Notice: Transcripts are machine and human generated and lightly edited for accuracy. They may contain errors.

Amna Nawaz: The Roots are known as one of hip-hop's most important and influential groups. They're also well-known as the house band of "The Tonight Show."

And their lead emcee, Tariq Trotter, better known by his stage name, Black Thought, has been called one of the most skilled and prolific rappers of our time.

Now, during this 50th anniversary year of hip-hop, the Grammy winner tells his own story in a new memoir and sat down with Jeffrey Brown recently for our arts and culture series, Canvas.

Tariq Trotter, Musician: Yes, and then this is my block. Like, this is where I essentially grew up. So…

Jeffrey Brown: A drive through south Philadelphia with native son Tariq Trotter.

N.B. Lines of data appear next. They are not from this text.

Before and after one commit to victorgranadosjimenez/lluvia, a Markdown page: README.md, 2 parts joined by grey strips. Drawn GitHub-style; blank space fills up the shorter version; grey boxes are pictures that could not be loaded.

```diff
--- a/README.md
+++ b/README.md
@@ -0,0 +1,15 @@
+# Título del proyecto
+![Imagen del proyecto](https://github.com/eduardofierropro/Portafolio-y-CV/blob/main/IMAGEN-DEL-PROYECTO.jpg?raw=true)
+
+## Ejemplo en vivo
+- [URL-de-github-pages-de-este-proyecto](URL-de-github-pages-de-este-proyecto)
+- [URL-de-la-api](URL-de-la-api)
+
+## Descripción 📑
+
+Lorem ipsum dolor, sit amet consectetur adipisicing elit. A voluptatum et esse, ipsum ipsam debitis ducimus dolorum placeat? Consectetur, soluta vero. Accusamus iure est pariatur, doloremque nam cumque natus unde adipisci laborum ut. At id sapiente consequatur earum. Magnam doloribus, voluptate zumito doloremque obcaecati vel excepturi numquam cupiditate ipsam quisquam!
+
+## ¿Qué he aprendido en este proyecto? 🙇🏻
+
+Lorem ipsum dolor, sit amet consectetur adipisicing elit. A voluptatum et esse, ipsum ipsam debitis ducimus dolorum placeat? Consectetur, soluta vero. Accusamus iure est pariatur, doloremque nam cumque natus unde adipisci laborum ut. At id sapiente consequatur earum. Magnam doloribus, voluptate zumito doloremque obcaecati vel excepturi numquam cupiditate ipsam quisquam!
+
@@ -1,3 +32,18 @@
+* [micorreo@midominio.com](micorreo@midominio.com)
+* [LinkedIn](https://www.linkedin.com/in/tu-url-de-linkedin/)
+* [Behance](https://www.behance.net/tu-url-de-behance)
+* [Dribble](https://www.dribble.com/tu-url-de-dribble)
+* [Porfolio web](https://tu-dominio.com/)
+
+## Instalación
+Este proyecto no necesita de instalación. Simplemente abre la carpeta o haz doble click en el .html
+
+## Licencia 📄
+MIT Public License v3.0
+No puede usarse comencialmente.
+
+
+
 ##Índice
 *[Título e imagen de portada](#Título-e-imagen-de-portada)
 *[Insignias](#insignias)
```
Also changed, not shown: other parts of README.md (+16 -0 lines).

Tariq Trotter: It's a place where you have to persevere, you know what I'm saying, to get anywhere. It's the sort of place that eats folks alive.

Jeffrey Brown: But it also came with its own energy. Trotter recalled his time as a youngster selling shopping bags.

Tariq Trotter: So I was the one of the kids who walked up and down this street saying, shopping bags, got shopping bags here, shopping bags. Fifty cents, shopping bags. Get your shopping bags, shopping bags over here.

Jeffrey Brown: You were always working.

Tariq Trotter: I was.

Jeffrey Brown: Under his stage name, Black Thought, Trotter would write and rap his way to world stages as co-founder of The Roots, a band known for its instrumentation, live performance, and grounding in jazz and other genres.

Now, in "The Upcycled Self: A Memoir on the Art of Becoming Who We Are," he takes us back to the experiences and contradictions of his early years, deep love from family, yet hardness, violence and loss all around, the house he accidentally burned down as a young child, friends and family destroyed amid the crack epidemic of the 1980s, most of all, his mother, lost to addiction and then murdered.

But this is also a story of resilience and triumph that came through art, most of all, the art of hip-hop.

Tariq Trotter: Hip-hop is making something out of nothing. Hip-hop is — I talk about the upcycle in this book. Hip-hop is that, is the upcycle. It's using — it's putting the pieces of a thing, right, that are salvageable to use.

Jeffrey Brown: And the upcycled self-means sort of taking what's around you and what?

Tariq Trotter: Taking, I mean, not only what is around you, but dealing with that which lies within. It's about a world view, a way of moving through this space that at one point in time was life or death, right?

And it's about understanding the difference between that which needs to be abandoned and that which needs to be put to a different use.

And this is beautiful work.

Jeffrey Brown: Visual art seeing and making it came first and then music.

Tariq Trotter: I was looking for just a place to — where I had the freedom to continue to be creative.

Jeffrey Brown: A seminal period was the two years he spent at the Philadelphia High School for Creative and Performing Arts, known as CAPA, where he took us to watch band rehearsal and then encouraged current students.

Tariq Trotter: It's not always comfortable to lean into your talents and to lean into your graces, but it's sort of our responsibility as artists.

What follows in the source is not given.